11. Whyte W, Hodgson R, Tinkler J. The importance of airborne bacterial contamination of wounds. J Hosp Infect 1982; 3: 123-35. PMID: 10.1016/0195-6701(82)90004-4.
crossref pmid
12. Dharan S, Pittet D. Environmental controls in operating theatres. J Hosp Infect 2002; 51: 79-84. PMID: 10.1053/jhin.2002.1217. PMID: 12090793.
crossref pmid
13. Reynolds F. Infection as a complication of neuraxial blockade. Int J Obstet Anesth 2005; 14: 183-8. PMID: 10.1016/j.ijoa.2005.04.001. PMID: 15993773.
crossref pmid
14. Grewal S, Hocking G, Wildsmith JA. Epidural abscesses. Br J Anaesth 2006; 96: 292-302. PMID: 10.1093/bja/ael006. PMID: 16431882.
crossref pmid pdf
15. Hebl JR, Niesen AD. Infectious complications of regional anesthesia. Curr Opin Anaesthesiol 2011; 24: 573-80. PMID: 10.1097/ACO.0b013e32834a9252. PMID: 21822135.
crossref pmid
16. Nicolotti D, Iotti E, Fanelli G, Compagnone C. Perineural catheter infection: a systematic review of the literature. J Clin Anesth 2016; 35: 123-8. PMID: 10.1016/j.jclinane.2016.07.025. PMID: 27871508.
crossref pmid
17. Kaufman CA, Malani AN. Fungal infections associated with contaminated steroid injections. editors. Emerging infections 10. In: Scheld WM, Hughes JM, Whitley RJ, Washington, DC, ASM Press. 2016. p. 359-74. PMID: 10.1128/microbiolspec.EI10-0005-2015. PMID: 27227303.
18. Jung SY, Kim BG, Kwon D, Park JH, Youn SK, Jeon S, et al. An outbreak of joint and cutaneous infections caused by non-tuberculous mycobacteria after corticosteroid injection. Int J Infect Dis 2015; 36: 62-9. PMID: 10.1016/j.ijid.2015.05.018. PMID: 26026822.
crossref pmid
19. Song JY, Sohn JW, Jeong HW, Cheong HJ, Kim WJ, Kim MJ. An outbreak of post-acupuncture cutaneous infection due to Myco- bacterium abscessus. BMC Infect Dis 2006; 6: 6PMID: 10.1186/1471-2334-6-6. PMID: 16412228. PMID: PMC1361796.
crossref pmid pmc
20. Mimoz O, Lucet JC, Kerforne T, Pascal J, Souweine B, Goudet V, et al. Skin antisepsis with chlorhexidine-alcohol versus povidone iodine-alcohol, with and without skin scrubbing, for prevention of intravascular-catheter-related infection (CLEAN): an open- label, multicentre, randomised, controlled, two-by-two factorial trial. Lancet 2015; 386: 2069-77. PMID: 10.1016/S0140-6736(15)00244-5. PMID: 26388532.
crossref pmid
21. Darouiche RO, Wall MJ Jr, Itani KM, Otterson MF, Webb AL, Carrick MM, et al. Chlorhexidine-alcohol versus povidone-iodine for surgical-site antisepsis. N Engl J Med 2010; 362: 18-26. PMID: 10.1056/NEJMoa0810988. PMID: 20054046.
crossref pmid

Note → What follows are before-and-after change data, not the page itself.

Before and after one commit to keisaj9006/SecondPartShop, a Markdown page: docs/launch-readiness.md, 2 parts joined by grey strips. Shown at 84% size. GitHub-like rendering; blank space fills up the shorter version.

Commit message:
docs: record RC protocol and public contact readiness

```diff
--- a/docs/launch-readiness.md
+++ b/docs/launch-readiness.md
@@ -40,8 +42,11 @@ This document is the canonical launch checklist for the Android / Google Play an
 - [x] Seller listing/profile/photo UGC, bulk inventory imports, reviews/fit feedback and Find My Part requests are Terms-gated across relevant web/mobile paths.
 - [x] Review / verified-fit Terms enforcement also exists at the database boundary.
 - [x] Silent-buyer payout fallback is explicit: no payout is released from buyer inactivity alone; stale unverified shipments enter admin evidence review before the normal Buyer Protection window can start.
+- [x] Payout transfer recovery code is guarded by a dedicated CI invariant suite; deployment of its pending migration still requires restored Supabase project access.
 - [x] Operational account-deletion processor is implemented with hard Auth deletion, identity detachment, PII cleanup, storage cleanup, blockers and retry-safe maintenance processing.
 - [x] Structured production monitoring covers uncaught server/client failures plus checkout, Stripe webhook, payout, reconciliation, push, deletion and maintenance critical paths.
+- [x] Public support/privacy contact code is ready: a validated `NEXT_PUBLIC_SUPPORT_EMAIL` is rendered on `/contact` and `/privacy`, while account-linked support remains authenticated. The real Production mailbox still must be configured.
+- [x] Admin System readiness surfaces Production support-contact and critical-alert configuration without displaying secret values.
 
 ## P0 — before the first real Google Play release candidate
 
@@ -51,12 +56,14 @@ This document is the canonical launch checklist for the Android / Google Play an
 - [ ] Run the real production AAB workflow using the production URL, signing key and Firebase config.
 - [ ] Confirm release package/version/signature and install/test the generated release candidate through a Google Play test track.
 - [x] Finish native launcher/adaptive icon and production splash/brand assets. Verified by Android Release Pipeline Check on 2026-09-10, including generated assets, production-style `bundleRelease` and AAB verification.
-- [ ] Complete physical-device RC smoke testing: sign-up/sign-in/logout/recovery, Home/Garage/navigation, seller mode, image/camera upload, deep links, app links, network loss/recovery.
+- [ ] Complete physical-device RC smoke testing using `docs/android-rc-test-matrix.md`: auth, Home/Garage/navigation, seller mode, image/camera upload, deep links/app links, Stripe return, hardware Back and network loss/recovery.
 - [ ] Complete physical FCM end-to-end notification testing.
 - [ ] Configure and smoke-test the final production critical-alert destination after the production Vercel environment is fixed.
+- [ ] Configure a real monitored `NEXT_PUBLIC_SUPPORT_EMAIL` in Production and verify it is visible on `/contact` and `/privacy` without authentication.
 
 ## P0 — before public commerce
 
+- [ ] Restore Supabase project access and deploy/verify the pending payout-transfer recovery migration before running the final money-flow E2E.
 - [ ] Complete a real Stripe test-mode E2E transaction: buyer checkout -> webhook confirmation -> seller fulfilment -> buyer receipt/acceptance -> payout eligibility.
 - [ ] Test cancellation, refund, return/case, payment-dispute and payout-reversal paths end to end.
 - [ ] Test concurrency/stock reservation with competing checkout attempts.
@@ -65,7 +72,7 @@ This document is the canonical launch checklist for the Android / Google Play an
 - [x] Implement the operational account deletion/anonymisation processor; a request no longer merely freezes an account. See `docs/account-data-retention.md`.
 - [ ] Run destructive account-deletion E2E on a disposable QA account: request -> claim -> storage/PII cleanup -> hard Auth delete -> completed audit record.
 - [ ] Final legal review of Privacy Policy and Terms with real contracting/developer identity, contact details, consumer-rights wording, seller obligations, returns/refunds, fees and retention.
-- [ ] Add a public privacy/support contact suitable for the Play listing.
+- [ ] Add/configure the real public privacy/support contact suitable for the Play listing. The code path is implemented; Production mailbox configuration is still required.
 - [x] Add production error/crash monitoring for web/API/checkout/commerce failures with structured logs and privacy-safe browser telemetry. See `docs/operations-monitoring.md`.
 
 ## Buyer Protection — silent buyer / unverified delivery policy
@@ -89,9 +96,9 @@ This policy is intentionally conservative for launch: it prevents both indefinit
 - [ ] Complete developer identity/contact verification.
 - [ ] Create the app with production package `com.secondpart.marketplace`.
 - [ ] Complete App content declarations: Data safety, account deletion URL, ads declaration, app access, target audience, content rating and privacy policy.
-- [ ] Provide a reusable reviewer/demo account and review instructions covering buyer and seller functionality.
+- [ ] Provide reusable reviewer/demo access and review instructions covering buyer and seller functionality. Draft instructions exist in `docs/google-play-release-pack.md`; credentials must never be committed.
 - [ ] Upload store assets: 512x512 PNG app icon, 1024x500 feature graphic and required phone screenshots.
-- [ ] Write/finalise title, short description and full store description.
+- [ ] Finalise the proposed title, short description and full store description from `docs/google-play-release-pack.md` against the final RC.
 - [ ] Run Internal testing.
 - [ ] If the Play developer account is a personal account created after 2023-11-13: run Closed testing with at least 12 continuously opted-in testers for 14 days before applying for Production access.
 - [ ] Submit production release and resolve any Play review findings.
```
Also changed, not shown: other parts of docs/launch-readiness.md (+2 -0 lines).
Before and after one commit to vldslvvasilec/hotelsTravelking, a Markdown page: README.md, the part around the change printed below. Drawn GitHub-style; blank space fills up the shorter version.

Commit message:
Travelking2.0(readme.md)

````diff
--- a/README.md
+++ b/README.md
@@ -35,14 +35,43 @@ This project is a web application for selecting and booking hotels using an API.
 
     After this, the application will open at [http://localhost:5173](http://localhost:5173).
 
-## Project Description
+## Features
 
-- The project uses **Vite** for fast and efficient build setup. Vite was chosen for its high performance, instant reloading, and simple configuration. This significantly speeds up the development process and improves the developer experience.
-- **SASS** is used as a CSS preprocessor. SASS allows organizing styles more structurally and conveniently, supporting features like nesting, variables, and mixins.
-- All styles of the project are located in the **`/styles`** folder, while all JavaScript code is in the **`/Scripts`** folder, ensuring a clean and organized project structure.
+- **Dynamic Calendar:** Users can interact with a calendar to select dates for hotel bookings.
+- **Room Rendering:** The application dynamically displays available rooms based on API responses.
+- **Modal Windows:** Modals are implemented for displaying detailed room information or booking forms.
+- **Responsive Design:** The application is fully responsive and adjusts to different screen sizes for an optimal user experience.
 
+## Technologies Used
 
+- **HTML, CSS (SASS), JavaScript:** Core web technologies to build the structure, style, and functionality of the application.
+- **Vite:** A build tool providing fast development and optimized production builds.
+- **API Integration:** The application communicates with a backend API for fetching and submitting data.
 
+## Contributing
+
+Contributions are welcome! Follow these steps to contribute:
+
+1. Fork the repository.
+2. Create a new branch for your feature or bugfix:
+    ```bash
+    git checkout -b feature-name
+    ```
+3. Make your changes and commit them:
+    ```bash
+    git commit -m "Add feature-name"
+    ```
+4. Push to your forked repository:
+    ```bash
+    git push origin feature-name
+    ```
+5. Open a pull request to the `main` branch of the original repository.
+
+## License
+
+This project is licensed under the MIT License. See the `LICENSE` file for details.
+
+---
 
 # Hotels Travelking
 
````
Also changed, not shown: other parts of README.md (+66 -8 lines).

Article category

Browse all articles >


Browse all articles >

Editorial Office
101-3503, Lotte Castle President, 109 Mapo-daero, Mapo-gu, Seoul 04146, Korea
Tel: +82-2-792-5128    Fax: +82-2-792-4089    E-mail:                

Copyright © 2024 by Korean Society of Anesthesiologists.

Developed in M2PI

Close layer
prev next